Do you like people?
“I love people.”
What is the most important thing you know about people?
“They want to believe.”
What is your favourite trick?
He did not fall for that one. “I don’t do tricks. I call them experiments.”
What is your favourite experiment?
“Choosing a random person in the audience and guessing her first love.”
Suchard’s stage manager is his wife, Tal Schachter, who, like all wives, is not in awe of her husband. He was performing later in the evening and she appeared to be busy—barking orders into a mobile phone, supervising the packing of objects and walking hastily up and down the hallway. But when I stopped her for a chat on one of her hurried sorties she turned pleasant and her movements slowed down. She told me ‘Tal’ in Hebrew means, ‘morning rain’. She is a ‘fashion PR’ professional back in Tel Aviv, but travels with Suchard for his shows. She met him when she was working as a waitress in Tel Aviv, in a café called Toot, “which means strawberry” (it can also mean any berry). Suchard was a frequent customer. “He guessed my phone number, and started calling me.”
Life with Suchard, she said, “is not a natural life, obviously. I have met Barbara Streisand, Tony Blair, Bill Clinton…” In England, she met Uri Geller, the first among spoon-benders and a man who is revered by those who believe in the paranormal powers of the mind even though he was famously exposed on several occasions, including on The Tonight Show when James Randi and others confronted him with cutlery brought by them.
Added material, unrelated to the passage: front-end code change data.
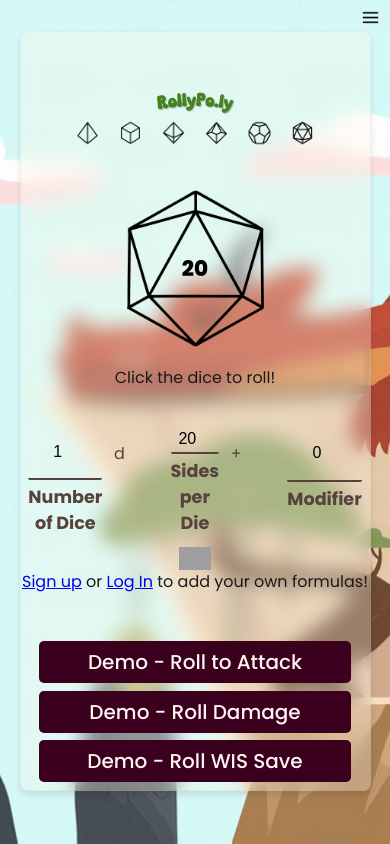
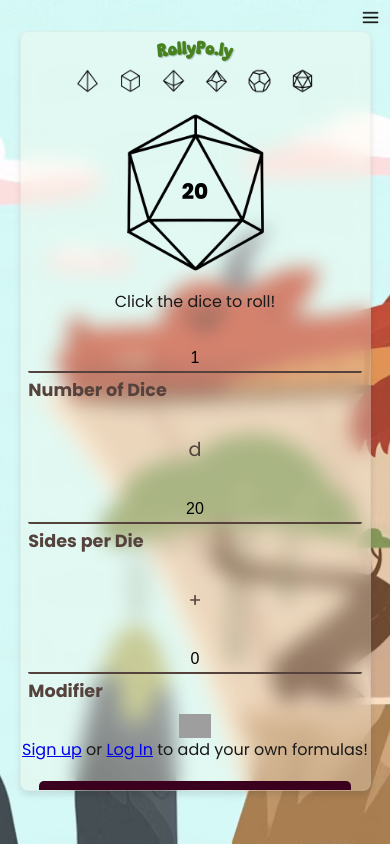
Before and after one commit to StephanieStralina/rollypoly-app, a React (Vite) app in the folder frontend/: page /demo in a window 390 px wide. Built offline with nearby package versions, Linux system fonts and the light colour scheme; grey boxes are pictures that could not be loaded.

Commit message:
Troubleshoot Heroku media query issue

```diff
--- a/frontend/src/index.css
+++ b/frontend/src/index.css
@@ -195,3 +195,45 @@
 .error-message {
   color: rgb(195, 88, 26);
 }
+
+@media only screen and (max-width: 600px) {
+  .roll-form {
+    flex-direction: column;
+    gap: 5px;
+    align-items: center;
+    width: 100%;
+  }
+
+  .form-field {
+    width: 100%;
+    display: flex;
+    flex-direction: column;
+    align-items: center;
+    text-align: center;
+  }
+
+  .form-field input {
+    width: 80%;
+    font-size: 1rem;
+    text-align: center;
+    padding: 8px;
+    box-sizing: border-box;
+  }
+
+  .form-field p {
+    text-align: center;
+    width: 100%;
+    font-size: 1.2rem;
+  }
+
+  .form-field input[type="number"] {
+    -moz-appearance: textfield;
+    appearance: textfield;
+  }
+
+  .form-field input[type="number"]::-webkit-outer-spin-button,
+  .form-field input[type="number"]::-webkit-inner-spin-button {
+    -webkit-appearance: none;
+    margin: 0;
+  }
+}
```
Geller could not move or bend the objects. But his reputation is not diminished among those who are sceptical of rationality.
“It was wonderful to see great minds together,” Tal Schachter said about the meeting of Suchard and Geller. “Sometimes they didn’t even have to talk.”
It is in the natural order of things that married couples are accomplices. And Suchard, more than other men, regular men, has excellent reasons never to antagonise his wife. She knows too much.
That evening, at the Kingdom of Dreams in Gurgaon, which holds an auditorium that can seat more than 800 people, Suchard performed to an almost full house. Official ticket prices ranged from Rs 900 to Rs 5,000. He called a girl from the audience to the stage and appeared to guess her mind correctly. He did many variations of this trick, and in every case the person called to the stage had to write down the number on a piece of paper for Suchard to ‘mind-read’. He called a couple to the stage, asked the woman to shut her eyes, and every time he touched the man—on the face or hand—the woman thought Suchard was touching her. He made the woman hold a pendulum that he said he had designed himself and convinced her and the audience that it was obeying the commands of her mind.
When the show ended, people shuffled out, most of them whispering their amazement. At the exit there was a stall that sold Suchard’s book on ‘mind-reading’ and the pendulum, for Rs 1,000 each. A crowd grew around the stall. People flipped through the pages, held the pendulum with their eyes shut. Then they began to buy.
Tal Schachter stood in the shadows and watched with a smile on her face.
In this world, she and Lior Suchard deserve everything they get, especially the money.
Manu Joseph became a journalist because he did not have to crack any objective-type entrance exam to be one. He is the author of two novels -- The Illicit Happiness of Other People, and Serious Men, his first, which won The Hindu Literary Prize and was one of Huffington Post 10 Best Books of 2010.